When Uncle Sam Ran the Dam

Power for Progress…
A weekly column from the Grand River Dam Authority

The concrete arches of Pensacola Dam were brand new and gleaming in the Oklahoma sunshine in November 1941 when the facility was drafted into the World War II effort. Although that war was still looming, President Franklin D. Roosevelt issued a proclamation directing the Federal Works Administration to take possession of Pensacola, operate it and generate the power necessary to manufacture munitions for war. So, on November 21 – just 17 days before Japan attacked Pearl Harbor – Uncle Sam officially took the reigns of the “Grand River Project.”

While the “greatest generation” was fighting in Europe and the Pacific, the turbines inside Pensacola’s powerhouse were harnessing Grand River waters to help win the battle.  Transmission lines from the dam carried electricity to Camp Gruber, to the Oklahoma Ordnance Works Authority (present-day MidAmerica Industrial Park) and to an aluminum plant near Malvern, Arkansas. Before the government takeover, the dam had been serving the electricity needs of Collinsville, Chelsea and Claremore. The federal government continued to serve those customers and also added Wagoner, Tahlequah, Miami, and the B.F. Goodrich Plant in Miami, during its control of the dam.
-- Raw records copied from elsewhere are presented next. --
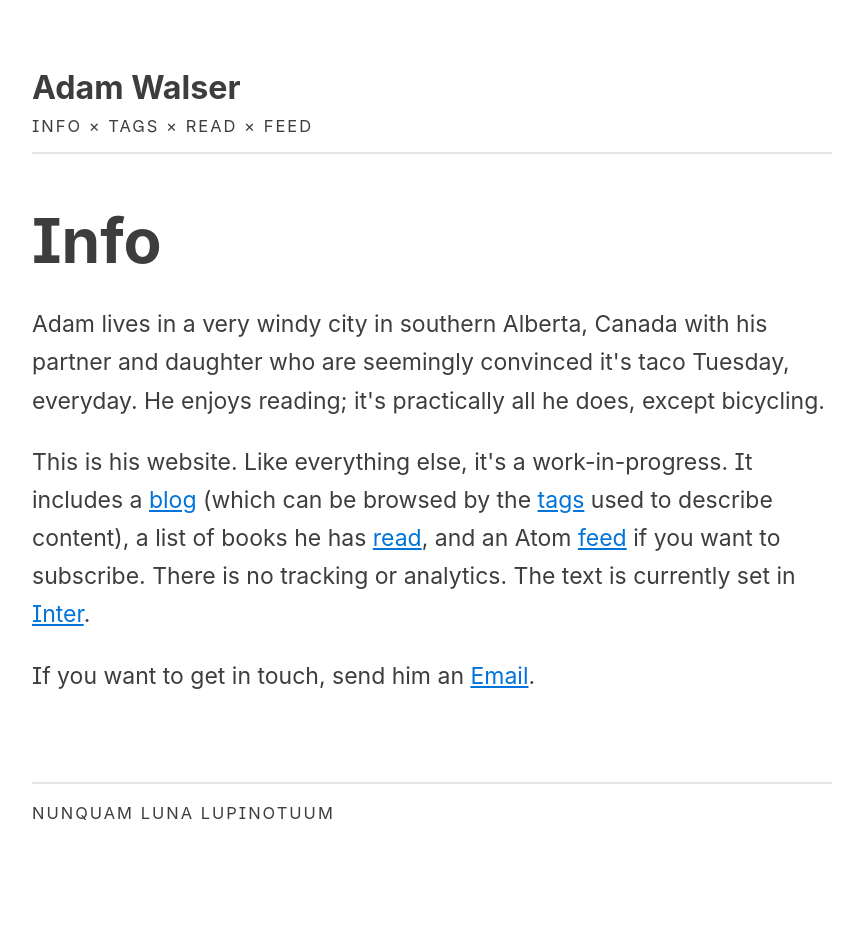
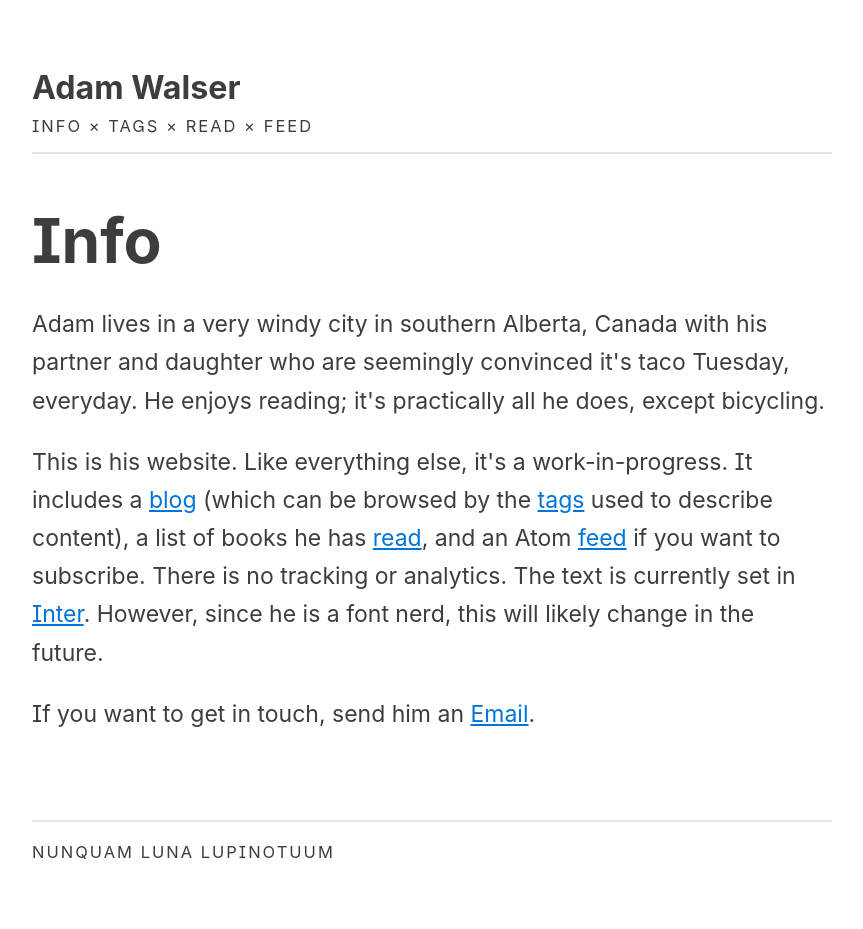
Before and after one commit to ajpwalser/ajpwalser.github.io, a Jekyll site: the page built from info.html, in a window 1280 px wide. Shown: the whole page, without its empty margins (208-1071 px from the left). Built offline with Jekyll 4.4.1, drawn with Linux system fonts in a browser that asks for light colours; some web fonts are replaced; before the commit the page ends 900 px from its top, so only the background shows below that.

Commit message:
Update info.html

```diff
--- a/info.html
+++ b/info.html
@@ -6,6 +6,6 @@
 
 <h2>Info</h2>
 <p class="first">Adam lives in a very windy city in southern Alberta, Canada with his partner and daughter who are seemingly convinced it's taco Tuesday, everyday. He enjoys reading; it's practically all he does, except bicycling.</p>
-<p>This is his website. Like everything else, it's a work-in-progress. It includes a <a href="https://ajpwalser.github.io/">blog</a> (which can be browsed by the <a href="https://ajpwalser.github.io/tags/">tags</a> used to describe content), a list of books he has <a href="https://ajpwalser.github.io/read/">read</a>, and an Atom <a href="https://ajpwalser.github.io/feed.xml">feed</a> if you want to subscribe. There is no tracking or analytics. The text is currently set in <a href="https://rsms.me/inter/">Inter</a>.</p>
+<p>This is his website. Like everything else, it's a work-in-progress. It includes a <a href="https://ajpwalser.github.io/">blog</a> (which can be browsed by the <a href="https://ajpwalser.github.io/tags/">tags</a> used to describe content), a list of books he has <a href="https://ajpwalser.github.io/read/">read</a>, and an Atom <a href="https://ajpwalser.github.io/feed.xml">feed</a> if you want to subscribe. There is no tracking or analytics. The text is currently set in <a href="https://rsms.me/inter/">Inter</a>. However, since he is a font nerd, this will likely change in the future.</p>
 <p>If you want to get in touch, send him an <a href="mailto:ajpwalser@gmail.com">Email</a>.
 <div class="spacer"></div>
```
As the war was winding down, GRDA began the effort to reclaim the dam from Uncle Sam. As early as January 1945, GRDA officials had hired consulting engineers to help with the “studies and reports necessary for TURNBACK of the Project” according to W.R. Holway’s A History of the Grand River Dam Authority.  Holway wrote that one of the first steps was to have Oklahoma Governor Robert S. Kerr send a telegram to President Harry S. Truman asking for his assistance. Truman replied, in part: “I agree with you that the cessation of hostilities in Europe makes timely the preparation of plans for the return.”  However, Truman went on to say that, due to the modifications and improvements made by the federal government at the dam, there were plenty of details to work out before the return could be completed. In other words, determining who owned what and who owed was going to take some time.

Q.B. Boydstun, GRDA’s general counsel during this period, was also actively involved in the effort, even drafting the legislation necessary to complete the property transfer. In his book Growing Up With Oklahoma, he recalled one of his memorable trips to the nation’s capital to lobby for the dam’s return to GRDA.

“Governor Kerr made an appointment for [GRDA General Manager France Paris] and I to confer with Sam Rayburn, Speaker of the House of Representatives, in Washington, D.C. on the 15th of October 1945  …  It was very difficult to obtain air passage because of the traffic caused by the war. It took almost all day to fly from Tulsa to Washington. As I recall, the flight was in an American DC3 with stops at Little Rock, Arkansas; Memphis, Tennessee; Nashville, Tennessee; Knoxville, Tennessee; and Washington, D.C.”

Long flights and long processes were necessary to get the dam back in state hands and it took nearly a year to finalize the transfer. Finally though, at midnight on August 31, 1946 – the year after the United States’ WWII victory — the “Grand River Dam Project” was returned to GRDA and Oklahoma.

Headquartered in Vinita, GRDA is Oklahoma’s state-owned electric utility; fully funded by revenues from electric and water sales instead of taxes. Directly or indirectly, GRDA’s low-cost, reliable; electricity serves nearly 500,000 homes in Oklahoma and stretches into 75 of 77 counties in the state. At no cost to Oklahoma taxpayers, GRDA also manages 70,000 surface acres of lakes in the state, including Grand Lake, Lake Hudson and the W.R. Holway Reservoir. Today, GRDA’s 500 employees continue to produce the same “power for progress” that has benefited the state for 75 years.

                                      Justin Alberty
Corporate Communications Director